▶ [Instructions for the task]:
Look through the entries below. Report each line that has the word "second" in it.

[The data Boundary: Start]

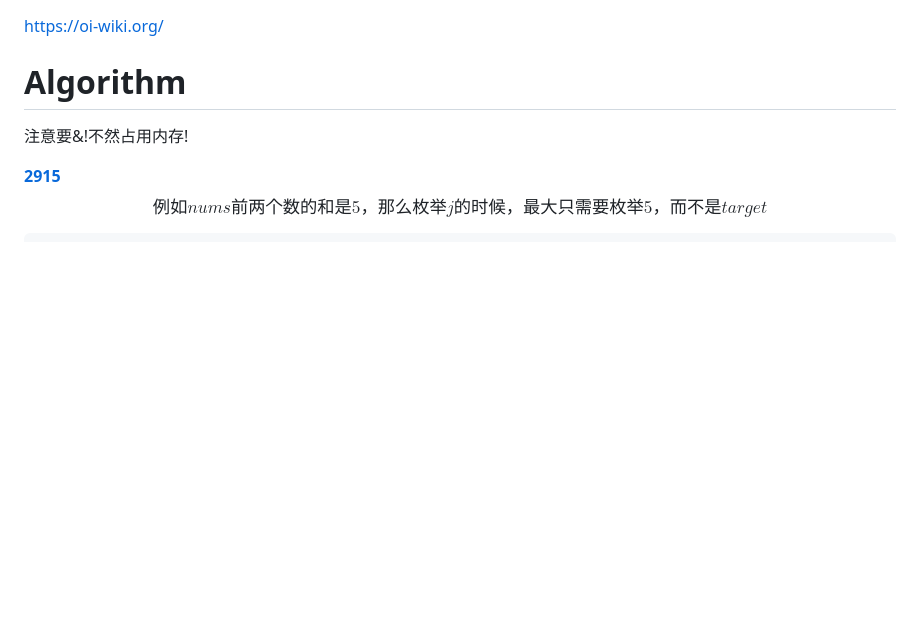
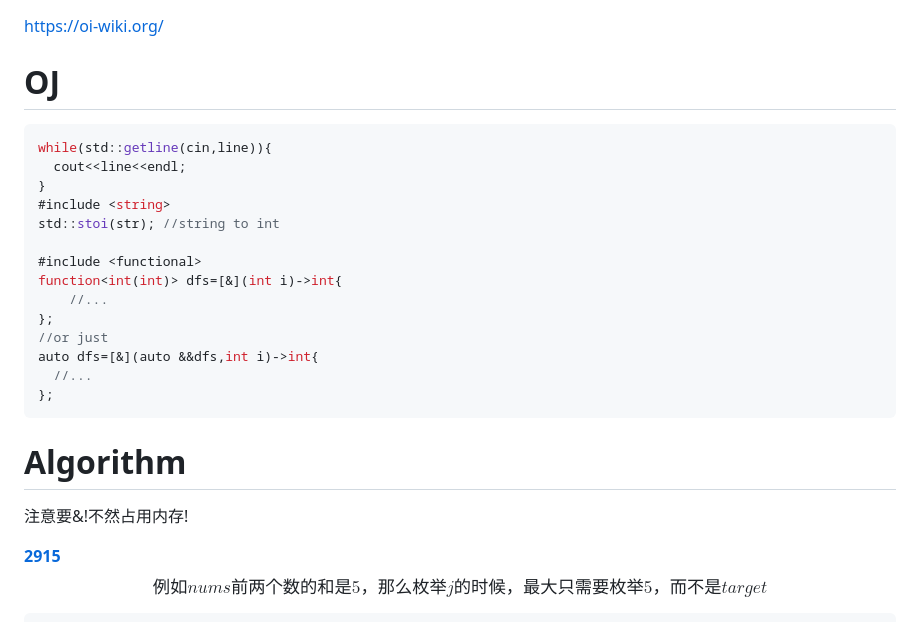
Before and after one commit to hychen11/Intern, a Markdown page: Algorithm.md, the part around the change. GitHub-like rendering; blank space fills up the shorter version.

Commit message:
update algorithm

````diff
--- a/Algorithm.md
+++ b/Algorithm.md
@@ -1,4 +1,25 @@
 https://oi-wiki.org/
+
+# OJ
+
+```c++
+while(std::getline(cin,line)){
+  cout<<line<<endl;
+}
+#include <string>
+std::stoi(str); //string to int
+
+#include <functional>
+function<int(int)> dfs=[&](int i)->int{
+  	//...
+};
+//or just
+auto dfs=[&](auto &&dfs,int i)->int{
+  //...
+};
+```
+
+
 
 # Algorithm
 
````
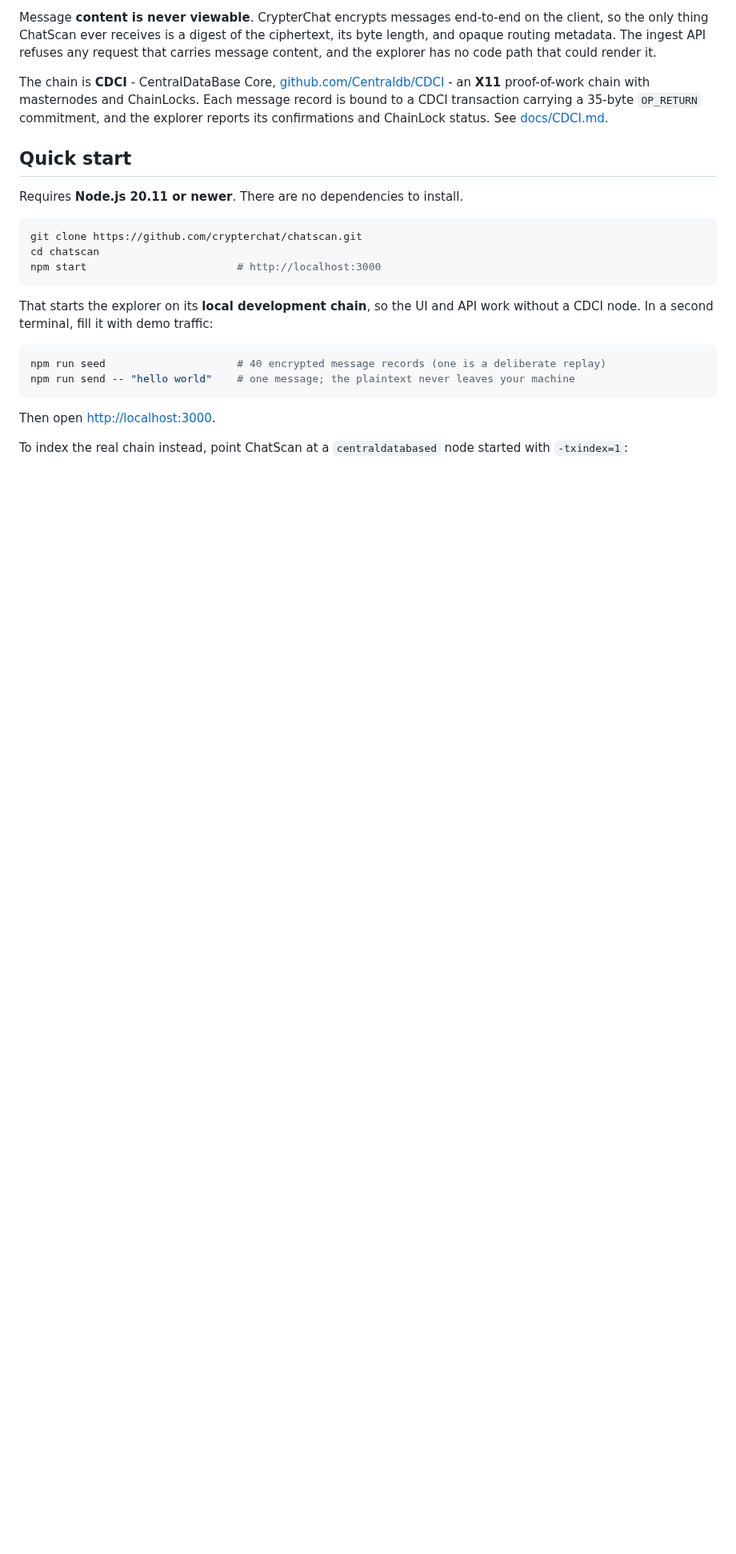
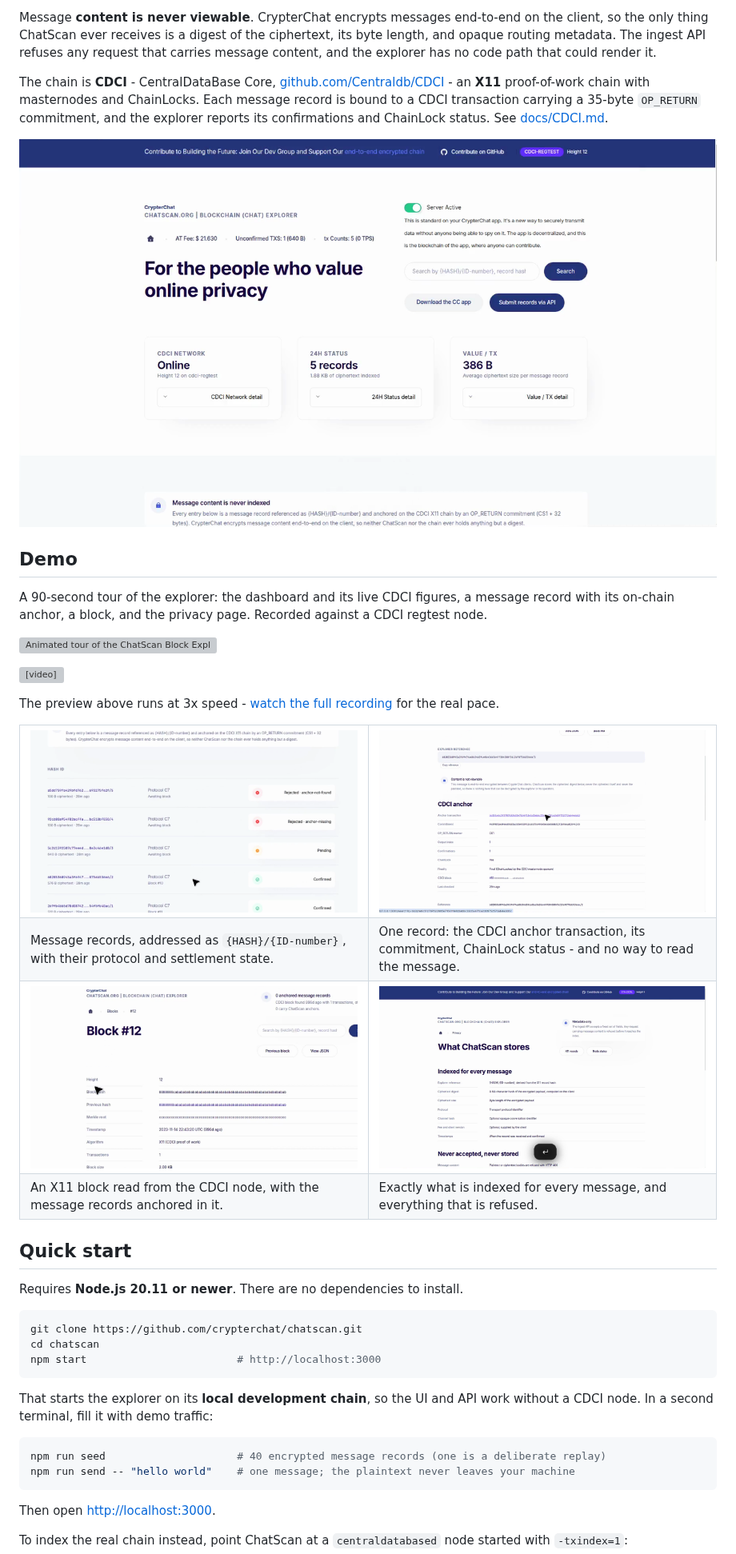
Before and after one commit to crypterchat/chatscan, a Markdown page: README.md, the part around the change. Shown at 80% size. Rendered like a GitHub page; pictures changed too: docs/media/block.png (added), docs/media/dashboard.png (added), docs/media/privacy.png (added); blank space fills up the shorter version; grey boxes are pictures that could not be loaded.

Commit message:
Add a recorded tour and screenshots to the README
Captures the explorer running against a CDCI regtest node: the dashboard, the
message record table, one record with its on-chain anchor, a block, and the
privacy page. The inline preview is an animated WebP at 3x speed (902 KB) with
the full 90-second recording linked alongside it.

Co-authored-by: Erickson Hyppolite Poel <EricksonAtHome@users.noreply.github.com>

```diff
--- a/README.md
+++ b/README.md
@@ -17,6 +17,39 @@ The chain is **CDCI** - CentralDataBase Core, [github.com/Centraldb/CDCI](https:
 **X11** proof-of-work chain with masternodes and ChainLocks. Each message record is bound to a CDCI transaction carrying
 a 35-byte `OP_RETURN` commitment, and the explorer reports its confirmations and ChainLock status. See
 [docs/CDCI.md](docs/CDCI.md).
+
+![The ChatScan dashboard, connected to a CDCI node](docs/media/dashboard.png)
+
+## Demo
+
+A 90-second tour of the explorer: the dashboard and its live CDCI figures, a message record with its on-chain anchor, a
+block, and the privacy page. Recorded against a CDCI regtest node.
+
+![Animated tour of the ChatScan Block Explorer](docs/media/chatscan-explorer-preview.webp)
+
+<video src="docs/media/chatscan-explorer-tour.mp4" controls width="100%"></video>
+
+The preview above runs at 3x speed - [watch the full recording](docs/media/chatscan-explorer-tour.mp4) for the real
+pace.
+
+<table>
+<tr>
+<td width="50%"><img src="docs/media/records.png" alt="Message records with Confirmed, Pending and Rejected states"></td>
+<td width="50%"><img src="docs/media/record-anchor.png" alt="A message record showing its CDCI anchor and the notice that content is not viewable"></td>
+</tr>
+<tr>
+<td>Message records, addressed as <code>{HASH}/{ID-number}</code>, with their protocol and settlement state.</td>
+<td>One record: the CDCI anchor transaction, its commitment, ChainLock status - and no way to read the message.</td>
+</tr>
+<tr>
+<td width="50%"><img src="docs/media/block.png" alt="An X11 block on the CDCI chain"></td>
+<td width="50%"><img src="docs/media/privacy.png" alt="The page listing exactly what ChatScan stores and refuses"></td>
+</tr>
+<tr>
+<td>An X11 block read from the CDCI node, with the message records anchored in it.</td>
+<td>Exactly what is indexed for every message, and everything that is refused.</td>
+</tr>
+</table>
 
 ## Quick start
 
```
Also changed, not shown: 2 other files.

[The data Boundary: End]

▶ [Expected output]:
the full 90-second recording linked alongside it.
+A 90-second tour of the explorer: the dashboard and its live CDCI figures, a message record with its on-chain anchor, a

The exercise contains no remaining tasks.